• Problem description: Report how many lines in the listing below include the string "before", and write nothing more.

Available data Start Marker

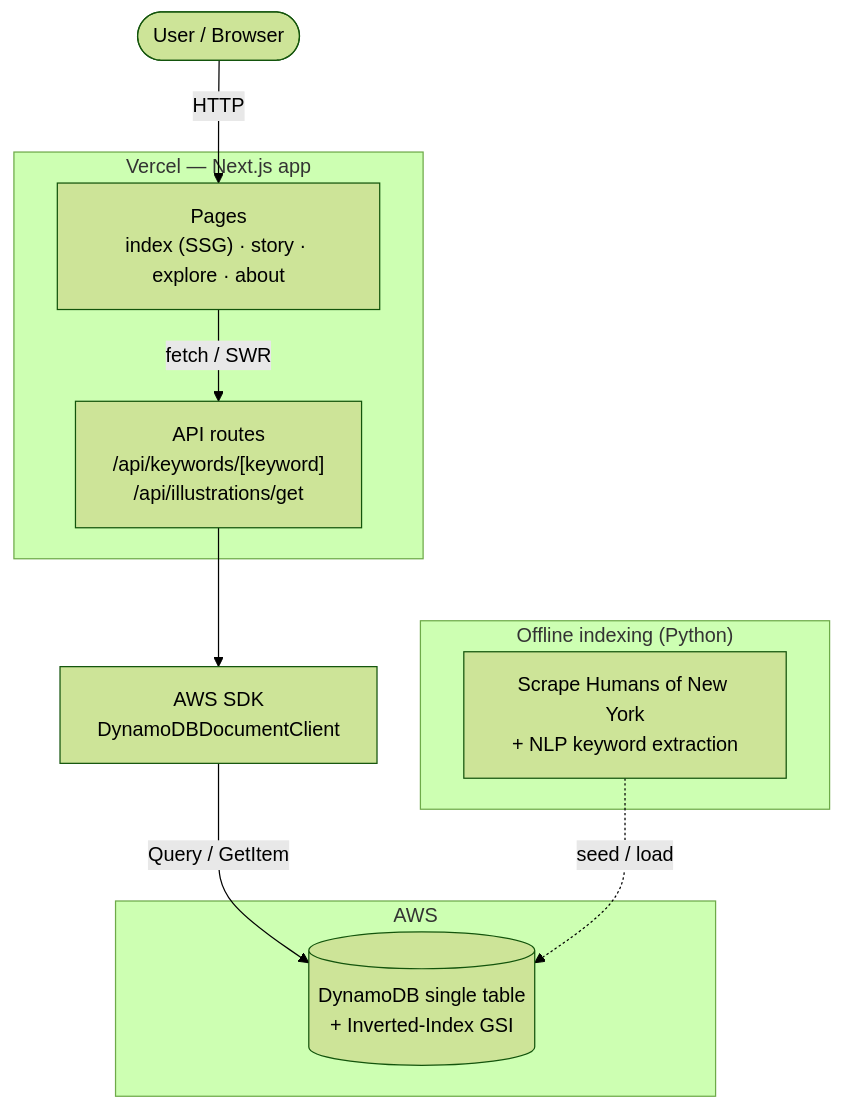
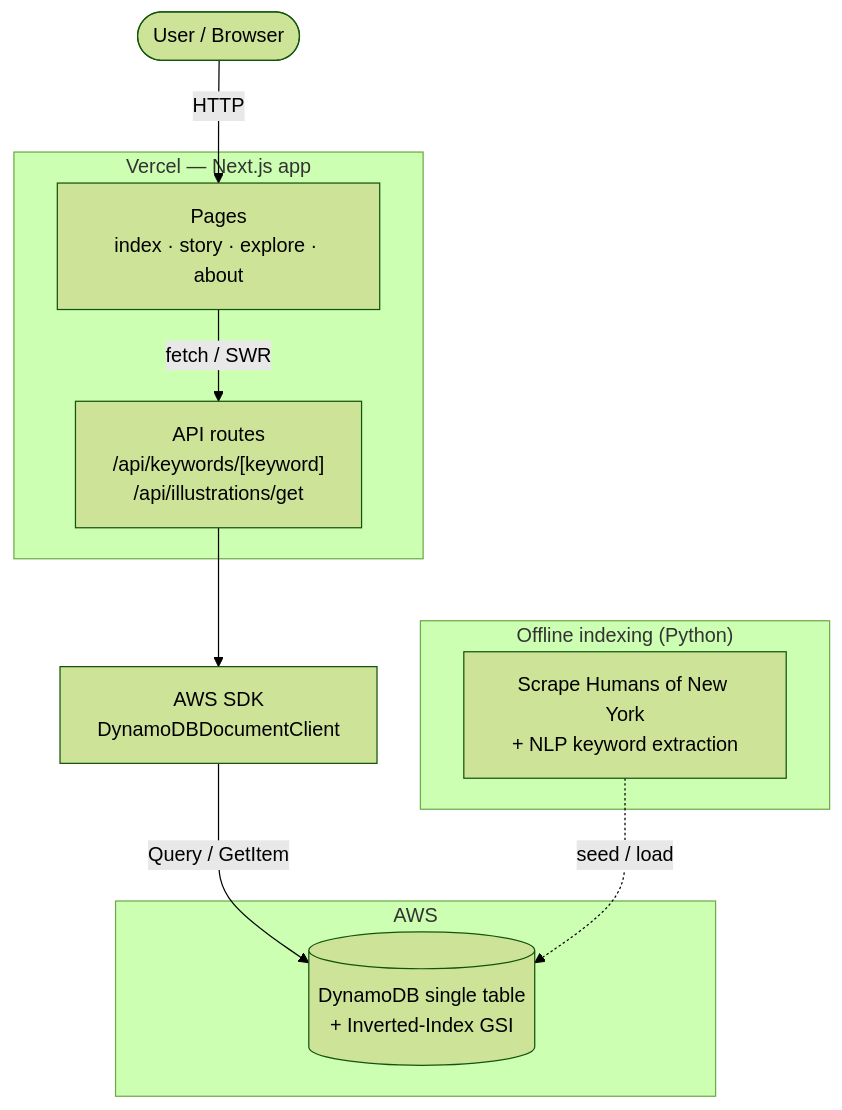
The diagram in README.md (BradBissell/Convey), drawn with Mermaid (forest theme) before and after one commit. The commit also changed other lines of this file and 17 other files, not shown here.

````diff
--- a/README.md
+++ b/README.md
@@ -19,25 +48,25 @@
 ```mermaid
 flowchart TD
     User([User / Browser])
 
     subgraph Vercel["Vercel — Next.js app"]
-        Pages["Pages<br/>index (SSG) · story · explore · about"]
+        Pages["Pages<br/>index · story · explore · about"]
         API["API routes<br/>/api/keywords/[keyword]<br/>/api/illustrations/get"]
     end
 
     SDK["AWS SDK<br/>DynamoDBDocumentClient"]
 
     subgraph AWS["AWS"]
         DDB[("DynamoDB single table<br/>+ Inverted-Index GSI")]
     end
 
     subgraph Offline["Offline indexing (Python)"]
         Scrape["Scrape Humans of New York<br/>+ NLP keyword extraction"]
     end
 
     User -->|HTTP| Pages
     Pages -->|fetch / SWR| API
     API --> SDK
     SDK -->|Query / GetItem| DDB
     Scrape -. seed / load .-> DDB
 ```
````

Available data End Marker
Available data Start Marker

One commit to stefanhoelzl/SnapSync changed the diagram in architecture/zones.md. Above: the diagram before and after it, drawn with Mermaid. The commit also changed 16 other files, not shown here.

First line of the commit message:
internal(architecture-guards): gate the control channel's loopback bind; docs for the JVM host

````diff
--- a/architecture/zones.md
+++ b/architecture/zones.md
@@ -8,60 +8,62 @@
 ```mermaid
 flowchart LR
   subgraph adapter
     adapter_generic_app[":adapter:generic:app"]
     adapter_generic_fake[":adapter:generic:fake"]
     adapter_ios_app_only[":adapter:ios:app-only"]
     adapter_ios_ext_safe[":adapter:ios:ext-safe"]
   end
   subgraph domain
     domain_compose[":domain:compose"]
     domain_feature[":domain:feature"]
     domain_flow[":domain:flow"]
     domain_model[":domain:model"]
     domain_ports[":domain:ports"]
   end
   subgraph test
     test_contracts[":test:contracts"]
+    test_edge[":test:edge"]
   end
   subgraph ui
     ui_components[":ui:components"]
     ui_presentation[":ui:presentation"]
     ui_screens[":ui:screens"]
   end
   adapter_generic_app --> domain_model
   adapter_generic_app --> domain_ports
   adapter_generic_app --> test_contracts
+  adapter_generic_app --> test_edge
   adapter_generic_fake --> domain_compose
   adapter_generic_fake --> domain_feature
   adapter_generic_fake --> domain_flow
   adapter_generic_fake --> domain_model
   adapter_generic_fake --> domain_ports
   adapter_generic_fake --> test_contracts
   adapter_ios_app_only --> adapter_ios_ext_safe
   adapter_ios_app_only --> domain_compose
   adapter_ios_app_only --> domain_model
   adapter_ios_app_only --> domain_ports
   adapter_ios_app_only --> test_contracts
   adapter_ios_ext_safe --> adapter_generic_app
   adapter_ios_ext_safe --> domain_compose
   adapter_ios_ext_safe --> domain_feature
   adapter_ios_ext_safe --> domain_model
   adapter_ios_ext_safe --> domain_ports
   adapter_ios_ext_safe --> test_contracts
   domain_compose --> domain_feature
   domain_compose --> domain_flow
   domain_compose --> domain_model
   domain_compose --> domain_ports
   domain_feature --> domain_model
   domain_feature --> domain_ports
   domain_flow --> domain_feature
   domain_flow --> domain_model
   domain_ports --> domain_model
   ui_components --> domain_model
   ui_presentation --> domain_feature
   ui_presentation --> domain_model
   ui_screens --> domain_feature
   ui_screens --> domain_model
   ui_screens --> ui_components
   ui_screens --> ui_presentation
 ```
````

Available data End Marker
Available data Start Marker

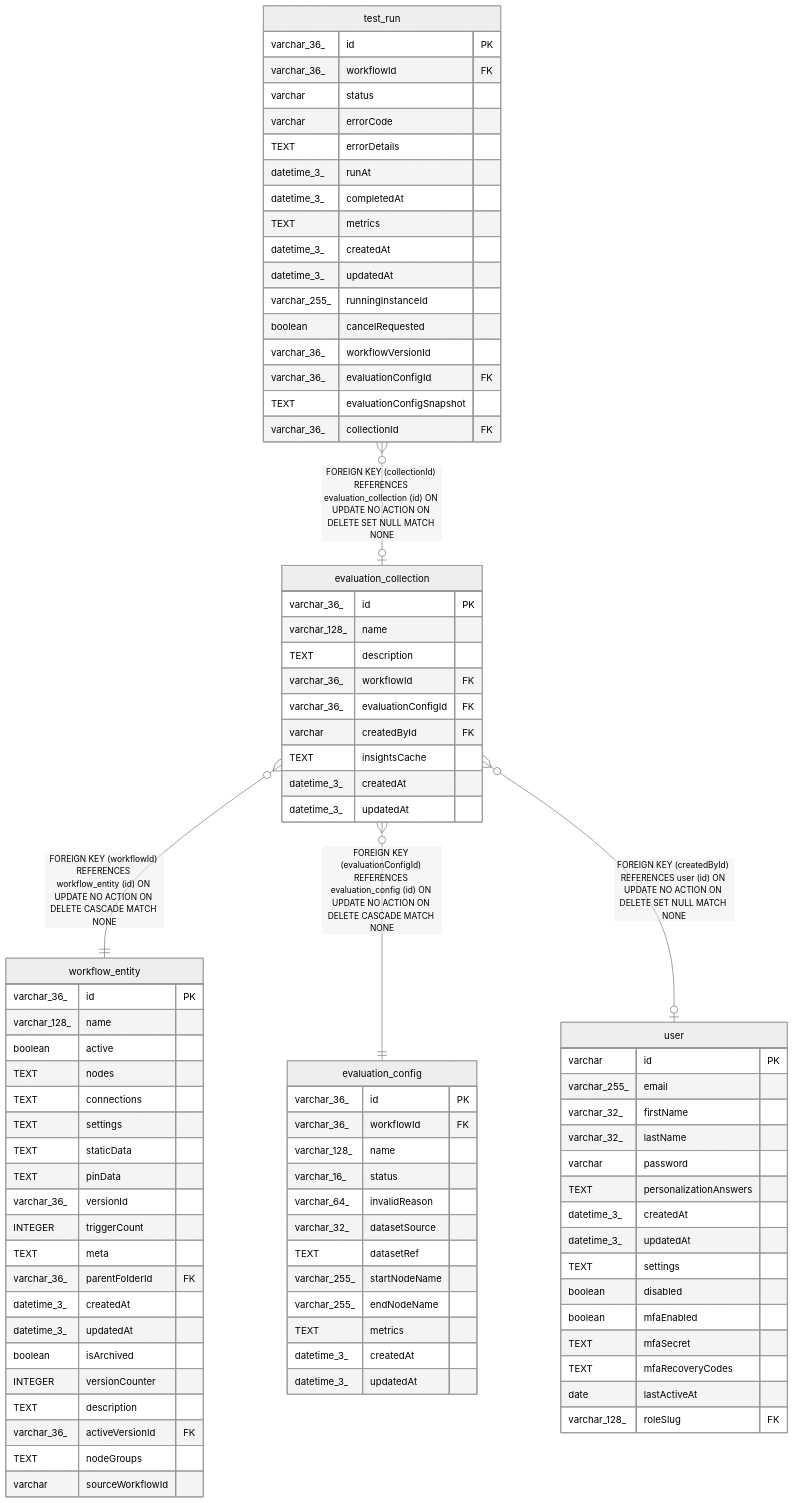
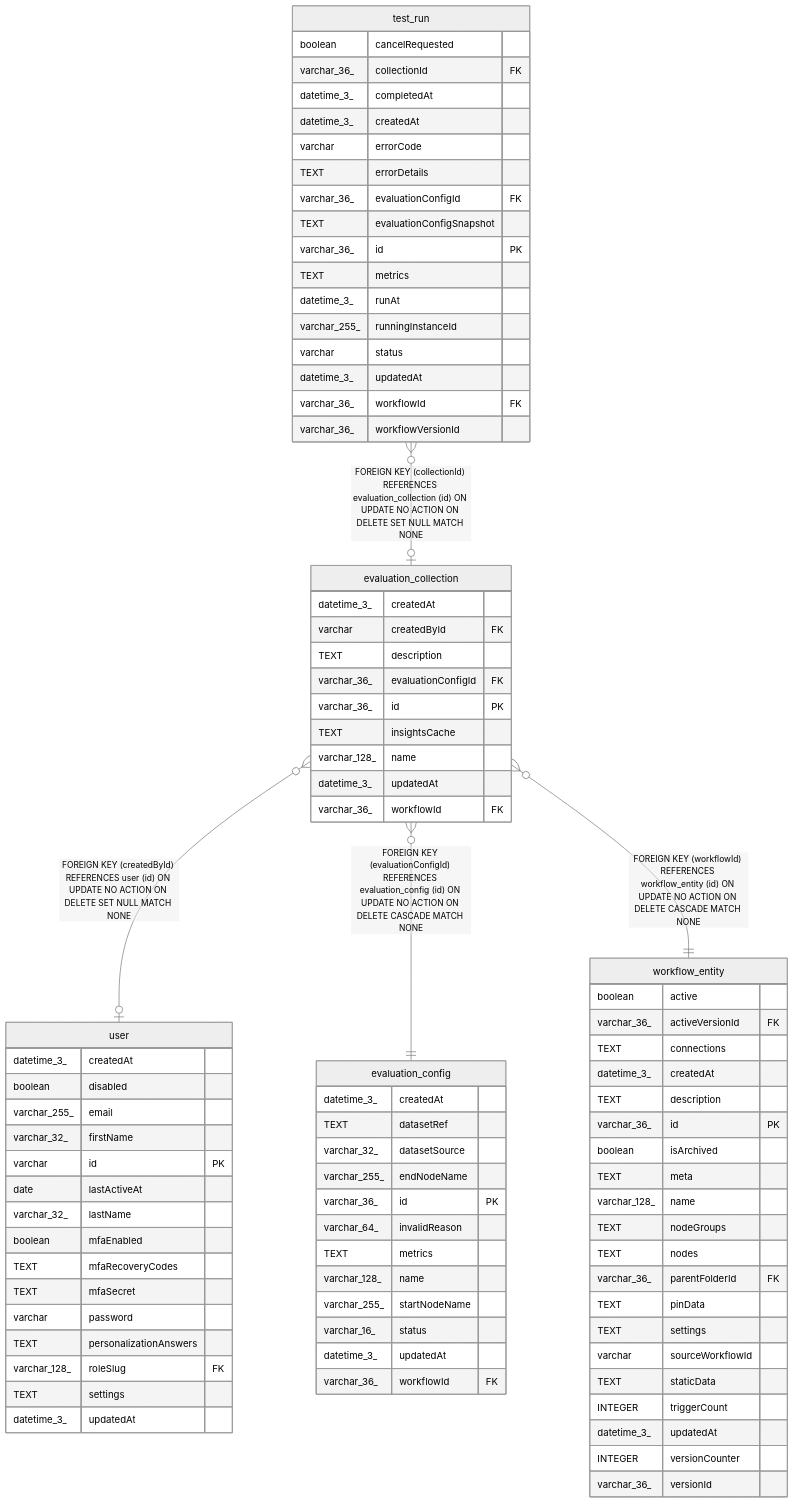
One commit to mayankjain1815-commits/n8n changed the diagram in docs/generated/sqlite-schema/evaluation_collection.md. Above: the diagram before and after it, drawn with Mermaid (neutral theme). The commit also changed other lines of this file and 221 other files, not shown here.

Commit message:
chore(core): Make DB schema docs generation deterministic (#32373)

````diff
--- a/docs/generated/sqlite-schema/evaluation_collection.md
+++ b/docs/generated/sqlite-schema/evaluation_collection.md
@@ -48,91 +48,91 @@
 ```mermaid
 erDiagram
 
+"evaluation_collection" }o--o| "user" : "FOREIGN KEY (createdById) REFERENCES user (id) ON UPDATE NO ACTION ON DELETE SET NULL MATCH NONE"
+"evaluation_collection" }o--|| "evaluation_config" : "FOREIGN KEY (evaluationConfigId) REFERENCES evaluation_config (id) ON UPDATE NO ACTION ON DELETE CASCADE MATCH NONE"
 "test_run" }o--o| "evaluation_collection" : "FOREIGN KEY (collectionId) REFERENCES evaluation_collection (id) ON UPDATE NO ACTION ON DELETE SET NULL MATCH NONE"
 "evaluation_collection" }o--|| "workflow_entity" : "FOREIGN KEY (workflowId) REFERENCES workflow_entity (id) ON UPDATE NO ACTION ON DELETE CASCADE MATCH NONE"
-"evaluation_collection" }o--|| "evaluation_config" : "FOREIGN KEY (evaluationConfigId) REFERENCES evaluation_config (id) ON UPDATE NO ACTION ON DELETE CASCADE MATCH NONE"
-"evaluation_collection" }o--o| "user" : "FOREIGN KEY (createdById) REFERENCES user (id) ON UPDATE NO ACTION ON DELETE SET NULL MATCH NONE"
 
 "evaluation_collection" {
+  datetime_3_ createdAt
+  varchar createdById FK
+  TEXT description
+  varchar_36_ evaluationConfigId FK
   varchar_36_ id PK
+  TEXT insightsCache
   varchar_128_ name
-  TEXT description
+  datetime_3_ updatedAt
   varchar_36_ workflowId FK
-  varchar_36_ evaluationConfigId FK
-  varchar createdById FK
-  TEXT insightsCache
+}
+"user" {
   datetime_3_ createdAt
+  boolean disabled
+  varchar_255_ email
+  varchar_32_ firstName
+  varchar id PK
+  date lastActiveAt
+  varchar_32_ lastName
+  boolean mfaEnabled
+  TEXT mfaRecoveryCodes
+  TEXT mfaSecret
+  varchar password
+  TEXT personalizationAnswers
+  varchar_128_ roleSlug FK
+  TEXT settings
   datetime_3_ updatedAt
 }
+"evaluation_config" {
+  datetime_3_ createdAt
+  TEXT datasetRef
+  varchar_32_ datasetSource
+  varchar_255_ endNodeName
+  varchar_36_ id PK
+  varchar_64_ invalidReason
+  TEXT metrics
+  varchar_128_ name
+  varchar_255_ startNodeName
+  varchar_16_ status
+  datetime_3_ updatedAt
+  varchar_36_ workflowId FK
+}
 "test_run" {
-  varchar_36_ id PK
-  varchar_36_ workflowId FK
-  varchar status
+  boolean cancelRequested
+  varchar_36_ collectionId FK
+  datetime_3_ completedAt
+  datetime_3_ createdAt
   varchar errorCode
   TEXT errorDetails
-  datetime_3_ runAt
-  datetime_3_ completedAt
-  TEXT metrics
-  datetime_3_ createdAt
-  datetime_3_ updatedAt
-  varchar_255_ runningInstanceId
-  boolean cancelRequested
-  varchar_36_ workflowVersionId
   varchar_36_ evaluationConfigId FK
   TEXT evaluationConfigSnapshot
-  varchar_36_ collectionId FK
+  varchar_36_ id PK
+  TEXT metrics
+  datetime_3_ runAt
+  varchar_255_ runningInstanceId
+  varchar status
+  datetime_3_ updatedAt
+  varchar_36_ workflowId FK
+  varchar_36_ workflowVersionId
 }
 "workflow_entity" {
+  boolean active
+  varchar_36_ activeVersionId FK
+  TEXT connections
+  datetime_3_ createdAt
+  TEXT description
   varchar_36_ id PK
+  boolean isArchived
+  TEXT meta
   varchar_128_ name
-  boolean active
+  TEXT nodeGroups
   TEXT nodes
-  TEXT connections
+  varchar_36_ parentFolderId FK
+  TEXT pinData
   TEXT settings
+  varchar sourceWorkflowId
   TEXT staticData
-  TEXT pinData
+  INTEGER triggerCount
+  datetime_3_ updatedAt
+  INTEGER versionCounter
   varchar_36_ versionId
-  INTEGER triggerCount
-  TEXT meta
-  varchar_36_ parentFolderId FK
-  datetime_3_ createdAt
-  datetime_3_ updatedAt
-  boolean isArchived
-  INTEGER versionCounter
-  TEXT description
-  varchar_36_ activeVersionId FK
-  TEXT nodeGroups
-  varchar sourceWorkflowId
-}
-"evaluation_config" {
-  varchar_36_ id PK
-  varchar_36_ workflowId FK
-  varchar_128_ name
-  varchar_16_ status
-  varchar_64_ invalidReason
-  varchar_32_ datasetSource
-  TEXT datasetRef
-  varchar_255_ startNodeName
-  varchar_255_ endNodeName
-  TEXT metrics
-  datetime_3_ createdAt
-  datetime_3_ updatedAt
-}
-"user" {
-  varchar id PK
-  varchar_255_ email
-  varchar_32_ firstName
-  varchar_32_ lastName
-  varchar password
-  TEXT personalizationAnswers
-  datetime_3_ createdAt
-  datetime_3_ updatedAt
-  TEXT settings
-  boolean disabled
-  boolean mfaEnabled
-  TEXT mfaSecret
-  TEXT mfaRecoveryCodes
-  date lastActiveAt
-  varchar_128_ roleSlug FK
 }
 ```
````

Available data End Marker

• Problem solution: 3